Your task |
In the entries below, find the lines that contain the word "setLogEnabled" and copy them.

::: Entries shown

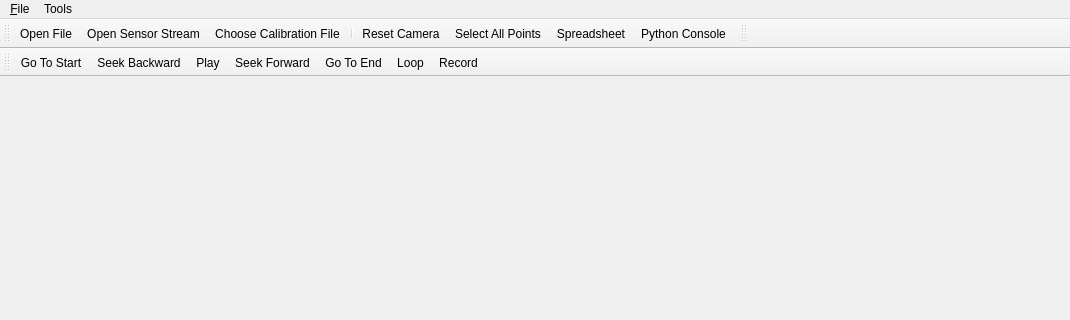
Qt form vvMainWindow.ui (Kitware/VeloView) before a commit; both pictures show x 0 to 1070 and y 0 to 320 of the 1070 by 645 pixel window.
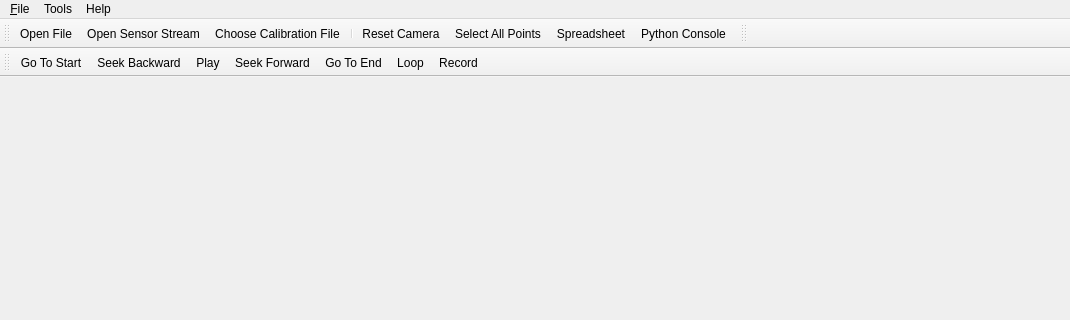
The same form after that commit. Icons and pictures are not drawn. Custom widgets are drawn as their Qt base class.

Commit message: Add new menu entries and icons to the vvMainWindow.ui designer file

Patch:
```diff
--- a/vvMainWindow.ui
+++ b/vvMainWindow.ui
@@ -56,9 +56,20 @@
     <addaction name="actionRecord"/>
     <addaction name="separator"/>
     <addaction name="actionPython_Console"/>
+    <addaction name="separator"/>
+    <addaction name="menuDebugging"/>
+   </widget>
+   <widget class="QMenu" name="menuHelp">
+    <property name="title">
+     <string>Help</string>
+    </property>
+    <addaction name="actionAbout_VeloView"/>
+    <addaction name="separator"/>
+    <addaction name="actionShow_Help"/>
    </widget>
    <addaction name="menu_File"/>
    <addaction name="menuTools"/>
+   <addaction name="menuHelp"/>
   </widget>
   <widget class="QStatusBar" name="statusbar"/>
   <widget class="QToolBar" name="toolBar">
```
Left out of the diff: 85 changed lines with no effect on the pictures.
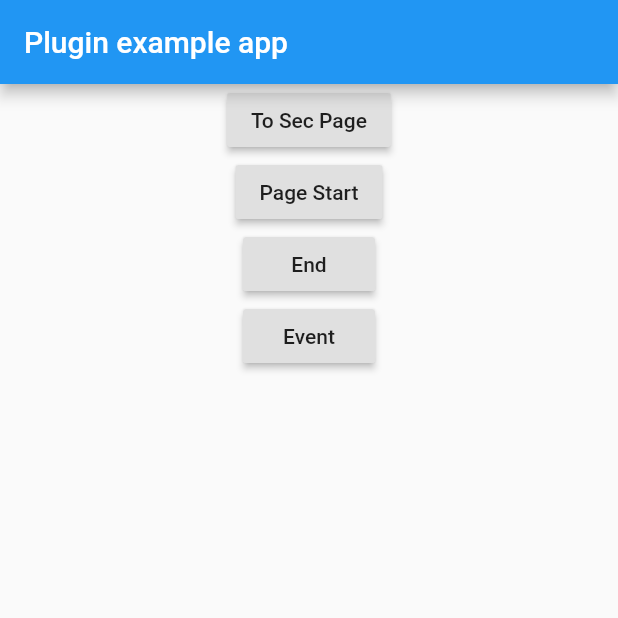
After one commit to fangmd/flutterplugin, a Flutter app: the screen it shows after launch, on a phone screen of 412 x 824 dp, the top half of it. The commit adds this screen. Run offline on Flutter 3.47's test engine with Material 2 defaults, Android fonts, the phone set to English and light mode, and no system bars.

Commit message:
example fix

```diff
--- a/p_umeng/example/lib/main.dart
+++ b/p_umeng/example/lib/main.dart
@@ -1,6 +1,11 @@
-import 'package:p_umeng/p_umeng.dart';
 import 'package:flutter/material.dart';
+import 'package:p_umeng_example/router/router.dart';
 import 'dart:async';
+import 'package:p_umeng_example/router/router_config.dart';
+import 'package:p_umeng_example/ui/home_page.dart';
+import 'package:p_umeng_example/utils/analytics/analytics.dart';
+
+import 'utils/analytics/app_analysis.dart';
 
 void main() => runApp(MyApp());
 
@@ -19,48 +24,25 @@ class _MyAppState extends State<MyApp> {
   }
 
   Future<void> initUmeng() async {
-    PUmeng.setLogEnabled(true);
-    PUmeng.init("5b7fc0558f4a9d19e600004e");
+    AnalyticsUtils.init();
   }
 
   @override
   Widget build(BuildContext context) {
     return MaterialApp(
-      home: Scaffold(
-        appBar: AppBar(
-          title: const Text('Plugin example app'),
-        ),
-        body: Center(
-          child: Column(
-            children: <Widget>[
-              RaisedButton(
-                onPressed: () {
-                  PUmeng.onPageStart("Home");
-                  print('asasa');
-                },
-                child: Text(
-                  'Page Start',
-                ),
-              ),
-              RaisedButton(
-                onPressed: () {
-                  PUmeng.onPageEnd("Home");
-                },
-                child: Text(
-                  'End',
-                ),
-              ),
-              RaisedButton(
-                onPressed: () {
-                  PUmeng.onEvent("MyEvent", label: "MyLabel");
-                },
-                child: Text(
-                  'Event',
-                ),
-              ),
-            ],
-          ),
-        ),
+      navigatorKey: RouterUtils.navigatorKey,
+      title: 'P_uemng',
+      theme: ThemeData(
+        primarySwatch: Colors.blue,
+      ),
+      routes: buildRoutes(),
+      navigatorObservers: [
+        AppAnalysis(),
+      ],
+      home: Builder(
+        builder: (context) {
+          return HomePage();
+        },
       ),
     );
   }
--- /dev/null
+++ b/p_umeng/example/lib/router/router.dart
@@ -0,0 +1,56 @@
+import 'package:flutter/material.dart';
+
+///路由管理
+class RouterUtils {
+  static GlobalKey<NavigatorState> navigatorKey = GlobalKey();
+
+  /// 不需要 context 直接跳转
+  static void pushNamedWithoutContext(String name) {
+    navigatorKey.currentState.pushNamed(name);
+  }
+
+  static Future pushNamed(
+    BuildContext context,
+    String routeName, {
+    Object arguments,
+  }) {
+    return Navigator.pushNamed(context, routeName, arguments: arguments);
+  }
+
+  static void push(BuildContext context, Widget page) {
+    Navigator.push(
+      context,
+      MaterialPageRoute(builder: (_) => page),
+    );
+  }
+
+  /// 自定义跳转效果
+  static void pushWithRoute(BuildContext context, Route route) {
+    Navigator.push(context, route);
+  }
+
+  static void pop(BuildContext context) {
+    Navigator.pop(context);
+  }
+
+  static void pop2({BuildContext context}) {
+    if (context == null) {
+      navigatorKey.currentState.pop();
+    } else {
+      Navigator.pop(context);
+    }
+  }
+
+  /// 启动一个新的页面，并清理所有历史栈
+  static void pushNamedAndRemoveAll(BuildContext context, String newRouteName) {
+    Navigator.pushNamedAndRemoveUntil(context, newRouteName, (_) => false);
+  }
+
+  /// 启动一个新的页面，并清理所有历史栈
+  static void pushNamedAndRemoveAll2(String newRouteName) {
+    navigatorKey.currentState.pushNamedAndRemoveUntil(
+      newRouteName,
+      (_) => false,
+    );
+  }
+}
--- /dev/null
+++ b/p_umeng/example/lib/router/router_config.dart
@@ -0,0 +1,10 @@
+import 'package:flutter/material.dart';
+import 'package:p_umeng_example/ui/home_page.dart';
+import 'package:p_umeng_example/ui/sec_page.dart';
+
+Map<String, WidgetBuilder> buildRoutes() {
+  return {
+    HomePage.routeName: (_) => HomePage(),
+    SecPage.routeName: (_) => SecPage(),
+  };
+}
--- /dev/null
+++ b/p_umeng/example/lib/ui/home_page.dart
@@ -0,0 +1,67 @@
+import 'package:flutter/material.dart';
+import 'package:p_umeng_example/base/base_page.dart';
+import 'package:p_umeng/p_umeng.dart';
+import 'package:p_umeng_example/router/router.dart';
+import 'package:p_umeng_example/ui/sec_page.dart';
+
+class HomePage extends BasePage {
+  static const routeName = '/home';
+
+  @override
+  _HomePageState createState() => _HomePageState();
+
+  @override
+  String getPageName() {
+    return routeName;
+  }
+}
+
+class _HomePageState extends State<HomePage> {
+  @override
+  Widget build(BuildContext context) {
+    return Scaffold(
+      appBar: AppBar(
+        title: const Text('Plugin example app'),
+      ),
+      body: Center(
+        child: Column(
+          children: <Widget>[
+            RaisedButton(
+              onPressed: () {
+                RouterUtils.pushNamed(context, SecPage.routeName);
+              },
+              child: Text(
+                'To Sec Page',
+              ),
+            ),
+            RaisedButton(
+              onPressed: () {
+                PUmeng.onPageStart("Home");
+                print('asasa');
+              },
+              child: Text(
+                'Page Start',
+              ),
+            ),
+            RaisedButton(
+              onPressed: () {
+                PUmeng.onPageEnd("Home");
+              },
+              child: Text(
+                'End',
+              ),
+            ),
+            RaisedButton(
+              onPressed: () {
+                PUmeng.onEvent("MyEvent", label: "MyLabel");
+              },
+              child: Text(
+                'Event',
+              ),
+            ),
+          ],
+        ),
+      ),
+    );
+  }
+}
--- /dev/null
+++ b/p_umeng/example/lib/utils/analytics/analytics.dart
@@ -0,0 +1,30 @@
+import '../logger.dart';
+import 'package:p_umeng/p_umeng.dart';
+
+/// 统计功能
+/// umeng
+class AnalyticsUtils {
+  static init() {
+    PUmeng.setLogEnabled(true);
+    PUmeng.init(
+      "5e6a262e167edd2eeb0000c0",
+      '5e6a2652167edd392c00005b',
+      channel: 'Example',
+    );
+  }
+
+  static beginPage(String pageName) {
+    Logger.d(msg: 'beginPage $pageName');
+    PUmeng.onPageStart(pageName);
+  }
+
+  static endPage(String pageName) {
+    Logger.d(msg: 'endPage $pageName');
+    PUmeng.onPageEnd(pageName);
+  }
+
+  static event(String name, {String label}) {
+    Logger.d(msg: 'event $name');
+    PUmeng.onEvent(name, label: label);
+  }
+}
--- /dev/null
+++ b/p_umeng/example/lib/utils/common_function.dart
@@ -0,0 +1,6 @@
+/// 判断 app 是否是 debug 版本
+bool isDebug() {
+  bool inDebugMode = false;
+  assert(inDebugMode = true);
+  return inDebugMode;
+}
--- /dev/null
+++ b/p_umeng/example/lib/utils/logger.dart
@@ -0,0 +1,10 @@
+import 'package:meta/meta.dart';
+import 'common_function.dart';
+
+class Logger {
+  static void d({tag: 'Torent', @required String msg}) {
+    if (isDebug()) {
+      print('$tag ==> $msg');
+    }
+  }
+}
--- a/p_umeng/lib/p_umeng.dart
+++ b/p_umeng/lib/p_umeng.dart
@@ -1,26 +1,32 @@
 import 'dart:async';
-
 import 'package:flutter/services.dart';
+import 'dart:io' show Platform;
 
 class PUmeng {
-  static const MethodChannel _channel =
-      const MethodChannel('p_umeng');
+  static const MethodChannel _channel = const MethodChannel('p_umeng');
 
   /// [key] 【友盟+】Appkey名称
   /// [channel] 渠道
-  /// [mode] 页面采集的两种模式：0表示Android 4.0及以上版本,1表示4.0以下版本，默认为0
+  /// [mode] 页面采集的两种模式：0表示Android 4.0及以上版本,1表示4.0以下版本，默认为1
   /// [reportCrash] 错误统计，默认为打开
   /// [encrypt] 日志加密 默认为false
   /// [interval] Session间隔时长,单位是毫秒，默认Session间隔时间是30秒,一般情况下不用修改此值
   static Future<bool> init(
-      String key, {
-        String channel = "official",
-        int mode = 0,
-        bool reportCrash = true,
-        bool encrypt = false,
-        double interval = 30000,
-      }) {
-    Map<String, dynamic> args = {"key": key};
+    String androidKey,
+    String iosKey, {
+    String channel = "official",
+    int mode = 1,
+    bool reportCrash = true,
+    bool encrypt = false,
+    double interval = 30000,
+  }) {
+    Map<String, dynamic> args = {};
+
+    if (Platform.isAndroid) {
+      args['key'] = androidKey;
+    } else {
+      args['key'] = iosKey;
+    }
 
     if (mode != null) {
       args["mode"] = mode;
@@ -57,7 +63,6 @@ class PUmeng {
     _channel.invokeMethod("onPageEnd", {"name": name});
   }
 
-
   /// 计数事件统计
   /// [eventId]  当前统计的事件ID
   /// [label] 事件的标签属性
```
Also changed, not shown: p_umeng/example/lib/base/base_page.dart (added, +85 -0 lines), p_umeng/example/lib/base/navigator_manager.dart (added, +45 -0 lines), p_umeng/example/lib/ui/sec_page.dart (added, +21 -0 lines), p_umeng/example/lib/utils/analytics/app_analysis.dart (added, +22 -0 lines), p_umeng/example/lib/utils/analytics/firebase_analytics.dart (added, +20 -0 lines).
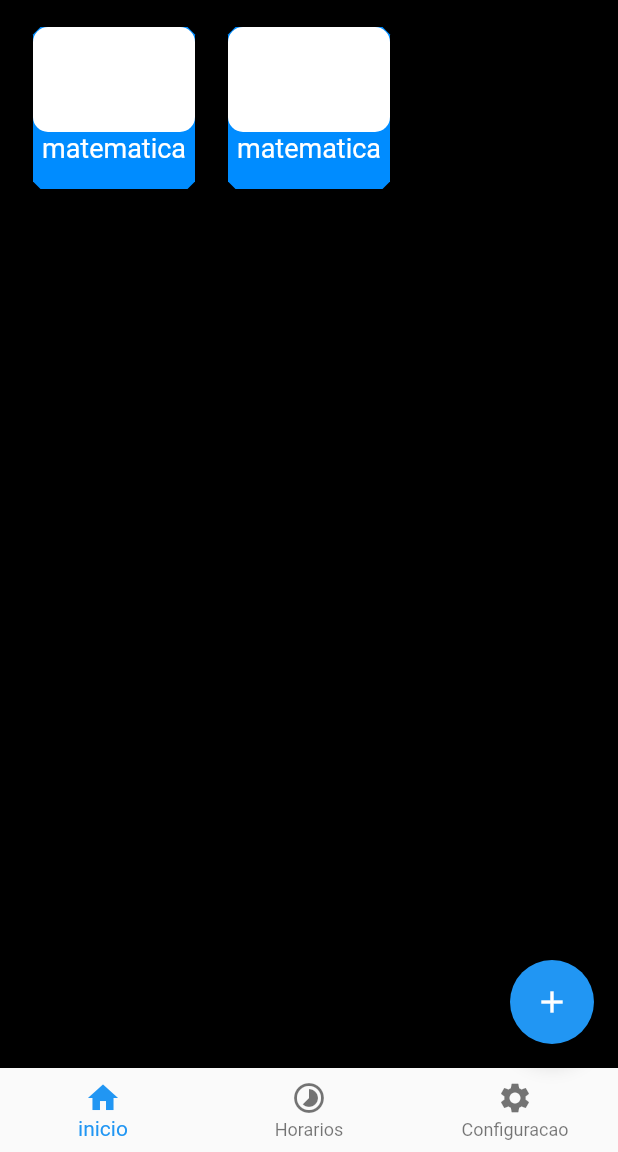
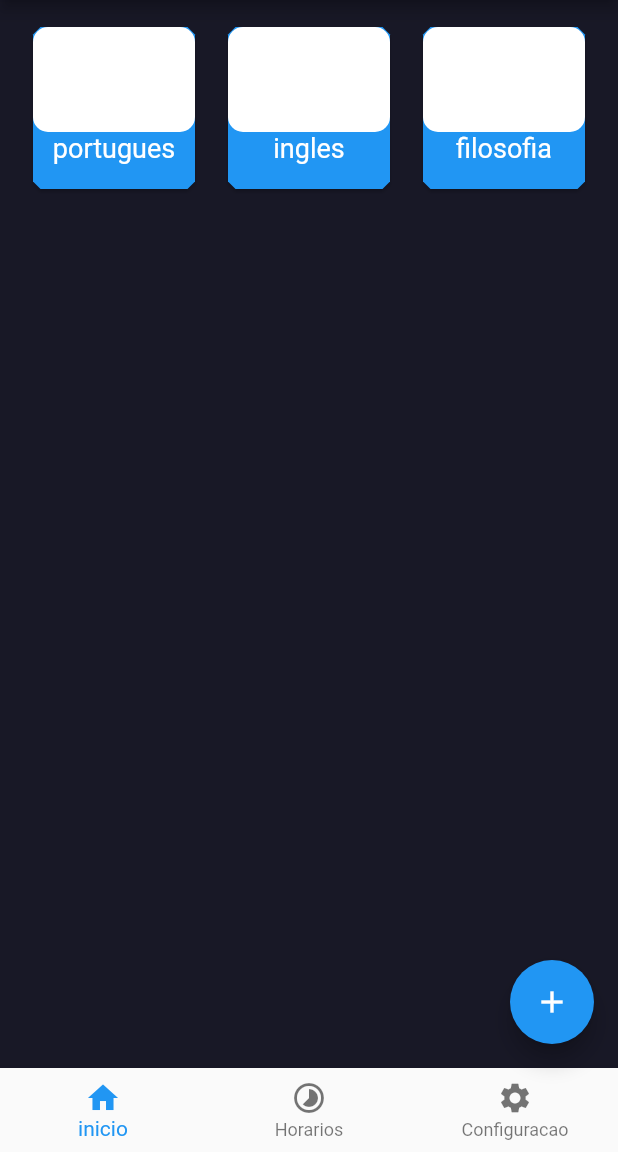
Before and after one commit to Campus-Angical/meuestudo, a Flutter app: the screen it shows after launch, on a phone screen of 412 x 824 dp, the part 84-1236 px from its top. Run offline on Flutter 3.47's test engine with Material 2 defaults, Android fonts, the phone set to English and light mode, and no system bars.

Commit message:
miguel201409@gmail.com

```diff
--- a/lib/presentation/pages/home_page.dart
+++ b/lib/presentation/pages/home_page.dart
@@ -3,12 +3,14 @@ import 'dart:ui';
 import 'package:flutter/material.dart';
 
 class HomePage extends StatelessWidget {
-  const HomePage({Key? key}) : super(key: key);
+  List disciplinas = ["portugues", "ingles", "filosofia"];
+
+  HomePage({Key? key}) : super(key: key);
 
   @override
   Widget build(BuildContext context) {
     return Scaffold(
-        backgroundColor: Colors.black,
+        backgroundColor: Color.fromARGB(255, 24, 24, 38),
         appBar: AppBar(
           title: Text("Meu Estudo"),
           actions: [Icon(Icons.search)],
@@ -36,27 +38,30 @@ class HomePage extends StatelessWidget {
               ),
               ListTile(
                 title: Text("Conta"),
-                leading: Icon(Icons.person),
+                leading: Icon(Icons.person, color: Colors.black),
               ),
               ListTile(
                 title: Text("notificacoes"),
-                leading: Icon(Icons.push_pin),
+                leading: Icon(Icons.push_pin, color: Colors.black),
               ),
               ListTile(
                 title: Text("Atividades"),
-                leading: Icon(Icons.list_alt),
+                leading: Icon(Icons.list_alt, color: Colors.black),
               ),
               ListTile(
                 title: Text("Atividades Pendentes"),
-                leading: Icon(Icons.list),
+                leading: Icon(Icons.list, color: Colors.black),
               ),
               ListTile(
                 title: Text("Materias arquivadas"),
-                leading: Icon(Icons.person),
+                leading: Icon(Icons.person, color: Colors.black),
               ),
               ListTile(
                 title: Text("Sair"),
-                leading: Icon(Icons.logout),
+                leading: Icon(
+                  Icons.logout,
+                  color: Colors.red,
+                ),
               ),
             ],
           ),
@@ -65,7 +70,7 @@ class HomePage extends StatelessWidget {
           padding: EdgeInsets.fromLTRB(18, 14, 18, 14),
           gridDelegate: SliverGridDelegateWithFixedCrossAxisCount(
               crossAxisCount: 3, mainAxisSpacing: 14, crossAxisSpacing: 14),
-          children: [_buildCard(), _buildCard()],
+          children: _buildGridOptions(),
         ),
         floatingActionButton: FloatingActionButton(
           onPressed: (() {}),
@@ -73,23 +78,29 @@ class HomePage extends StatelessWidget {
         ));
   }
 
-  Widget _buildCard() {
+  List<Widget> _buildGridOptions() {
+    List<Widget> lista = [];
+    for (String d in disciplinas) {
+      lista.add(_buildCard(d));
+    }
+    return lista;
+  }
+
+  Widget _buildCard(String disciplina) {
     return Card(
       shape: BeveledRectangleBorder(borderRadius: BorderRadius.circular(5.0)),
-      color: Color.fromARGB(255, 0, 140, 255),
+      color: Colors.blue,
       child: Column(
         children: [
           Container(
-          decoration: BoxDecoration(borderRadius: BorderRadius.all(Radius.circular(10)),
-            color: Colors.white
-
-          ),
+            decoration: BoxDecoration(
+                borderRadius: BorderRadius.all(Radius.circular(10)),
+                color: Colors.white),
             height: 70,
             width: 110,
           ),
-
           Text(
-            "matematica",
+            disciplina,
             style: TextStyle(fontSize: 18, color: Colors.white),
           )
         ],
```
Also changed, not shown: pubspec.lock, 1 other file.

::::::

Solution to this problem |
-    PUmeng.setLogEnabled(true);
+    PUmeng.setLogEnabled(true);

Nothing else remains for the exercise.